  2. Mike g says:

    I don’t get what you are looking for here… Everyone knows that the “Transit Connection” to Barclays is being worked on and is scheduled for completion before the arena opens. They have construction documents for it but that stuff is typically confidential info. So you’re complaining that they won’t give you confidential info? Renderings aren’t always needed or made for every single construction project you know, especially since this project is funded by Ratner, not the MTA

    • They have construction documents for it but that stuff is typically confidential info….Renderings aren’t always needed or made for every single construction project you know, especially since this project is funded by Ratner, not the MTA

      Clearly, I disagree with both of your statements here. Renderings that highlight transit improvements and the planning documents related to them are not generally kept confidential. Furthermore, just because Ratner is funding the project doesn’t mean renderings aren’t needed or that keeping them under wraps for so long should be excused. As Larry noted below, there are some major concerns over pedestrian safety, and there’s been nothing released to assuage those worries.

  3. Jorge says:

    For my first three years in NYC, I didn’t realize that Atlantic Ave. and Pacific St. were the same station. Not having the station be renamed, to me, would be denying the eyesore is even there. We have to be beyond that at this point.

    That being said, my bigger hope is that people are, in fact, using the train at all to get to the games, and not creating the traffic/parking clusterfuck I fear. I can live with throngs of people crossing over from Atlantic Terminal.

    • SEAN says:

      I remember hearing the same complaints when the new Yankee Stadium was about to open in 2009. Why did they add all those parking spaces, why is the MNR station costing so much, yada yada yada. Now look at what has happened over the past few years, ridership on the subway is still high & Metro-North service to the stadium is an enormous hit. As for those garages, they are gigantic money pits. It maybe a bit early to project, you could see the same thing happening here as well since driving to downtown Brooklyn can be a challenge at almost any hour of the day.

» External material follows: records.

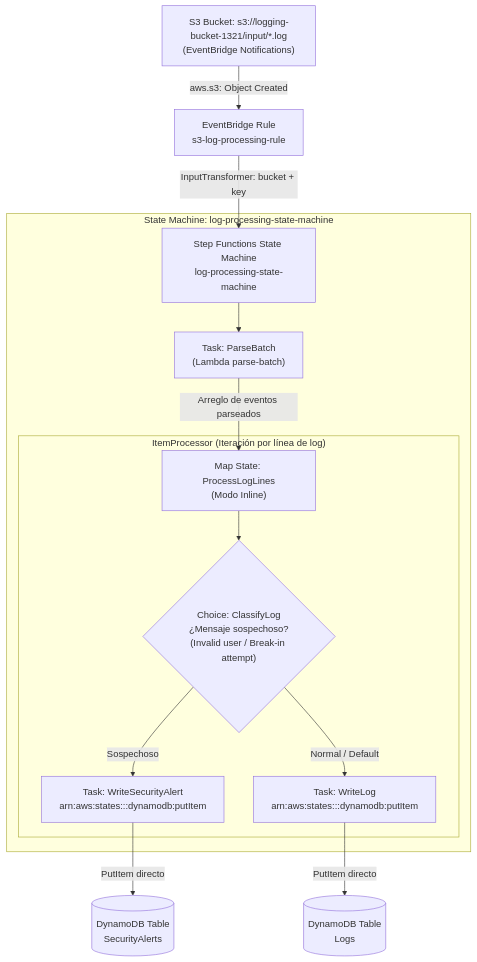
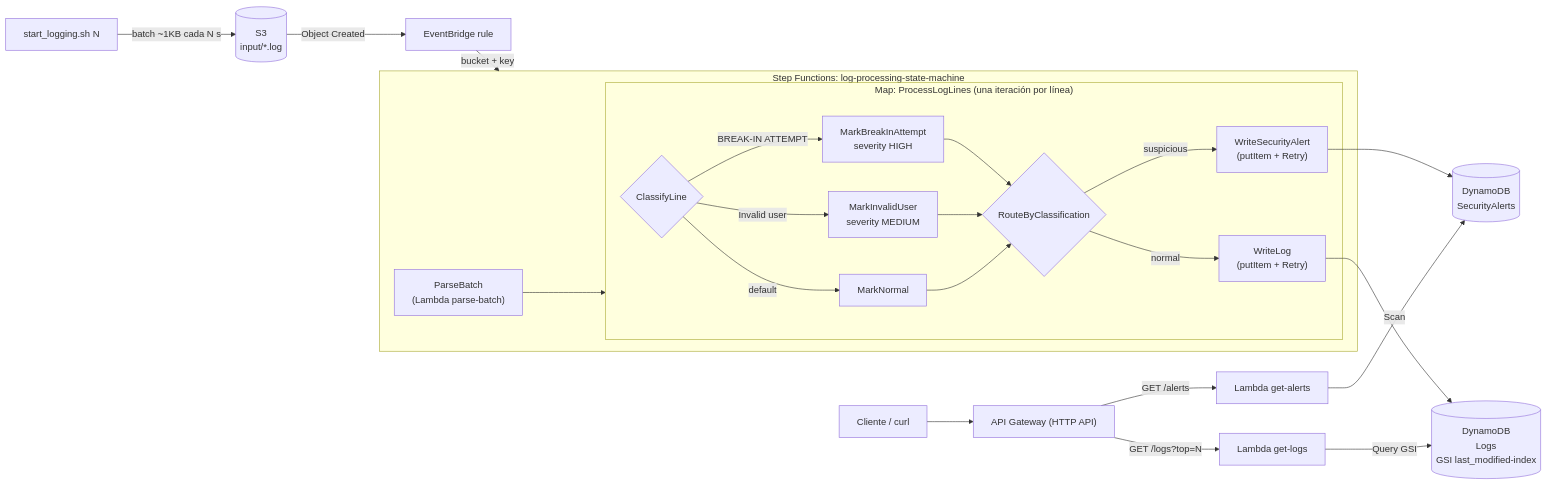
The diagram in README.md (Dakewer/lambda-test), drawn with Mermaid before and after one commit. The commit also changed other lines of this file, not shown here.

````diff
--- a/README.md
+++ b/README.md
@@ -112,19 +20,25 @@
 ```mermaid
-flowchart TD
-    S3["S3 Bucket: s3://logging-bucket-1321/input/*.log<br/>(EventBridge Notifications)"] -->|aws.s3: Object Created| EBR["EventBridge Rule<br/>s3-log-processing-rule"]
-    EBR -->|InputTransformer: bucket + key| SFN["Step Functions State Machine<br/>log-processing-state-machine"]
+flowchart LR
+    Script["start_logging.sh N"] -->|batch ~1KB cada N s| S3[("S3<br/>input/*.log")]
+    S3 -->|Object Created| EB["EventBridge rule"]
+    EB -->|bucket + key| SFN
 
-    subgraph SFN_Workflow["State Machine: log-processing-state-machine"]
-        SFN --> PB["Task: ParseBatch<br/>(Lambda parse-batch)"]
-        PB -->|Arreglo de eventos parseados| Map["Map State: ProcessLogLines<br/>(Modo Inline)"]
-
-        subgraph MapProcessor["ItemProcessor (Iteración por línea de log)"]
-            Map --> Choice{"Choice: ClassifyLog<br/>¿Mensaje sospechoso?<br/>(Invalid user / Break-in attempt)"}
-            Choice -->|Sospechoso| WriteSec["Task: WriteSecurityAlert<br/>arn:aws:states:::dynamodb:putItem"]
-            Choice -->|Normal / Default| WriteLog["Task: WriteLog<br/>arn:aws:states:::dynamodb:putItem"]
+    subgraph SFN["Step Functions: log-processing-state-machine"]
+        PB["ParseBatch<br/>(Lambda parse-batch)"] --> Map
+        subgraph Map["Map: ProcessLogLines (una iteración por línea)"]
+            C1{"ClassifyLine"} -->|BREAK-IN ATTEMPT| H["MarkBreakInAttempt<br/>severity HIGH"]
+            C1 -->|Invalid user| M["MarkInvalidUser<br/>severity MEDIUM"]
+            C1 -->|default| N["MarkNormal"]
+            H & M & N --> C2{"RouteByClassification"}
+            C2 -->|suspicious| WS["WriteSecurityAlert<br/>(putItem + Retry)"]
+            C2 -->|normal| WL["WriteLog<br/>(putItem + Retry)"]
         end
     end
 
-    WriteSec -->|PutItem directo| SecTable[("DynamoDB Table<br/>SecurityAlerts")]
-    WriteLog -->|PutItem directo| LogsTable[("DynamoDB Table<br/>Logs")]
+    WS --> SA[("DynamoDB<br/>SecurityAlerts")]
+    WL --> LG[("DynamoDB<br/>Logs<br/>GSI last_modified-index")]
+
+    Client["Cliente / curl"] --> API["API Gateway (HTTP API)"]
+    API -->|GET /alerts| LA["Lambda get-alerts"] -->|Scan| SA
+    API -->|GET /logs?top=N| LL["Lambda get-logs"] -->|Query GSI| LG
 ```
````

  4. John Telesca says:

    Hi,
    This is what I think is getting doen –
    You can see the subway entrance construction work from the south end of the Manhattan bound 2 & 3 trains. There used to be an underpass connection between the 3 IRT platforms at that end but it was closed off for decads. It had two street entrances on either side of Flatbush Avenue – one where the Barclays Center is getting built, the other in front of Modells. An expansion of this underpass has got to be it.

  5. Larry Littlefield says:

    The subway station as more than enough capacity to handle the new riders. The critical issue is making sure those entering and exiting the arena don’t have to cross Flatbush/Atlantic to get there. Nor should they all be funneled into that one narrow underpass from the Brighton to Pacific Street Station.

    • Rob says:

      This is Brooklyn, heavy on pedestrian and bike usage. The roads around the plaza have 7 lanes and far distances between crosswalks. Recipe for disaster. And where are the bike lanes?

    • Al D says:

      I don’t know. The basement that’s the D & Q has a pretty small platform.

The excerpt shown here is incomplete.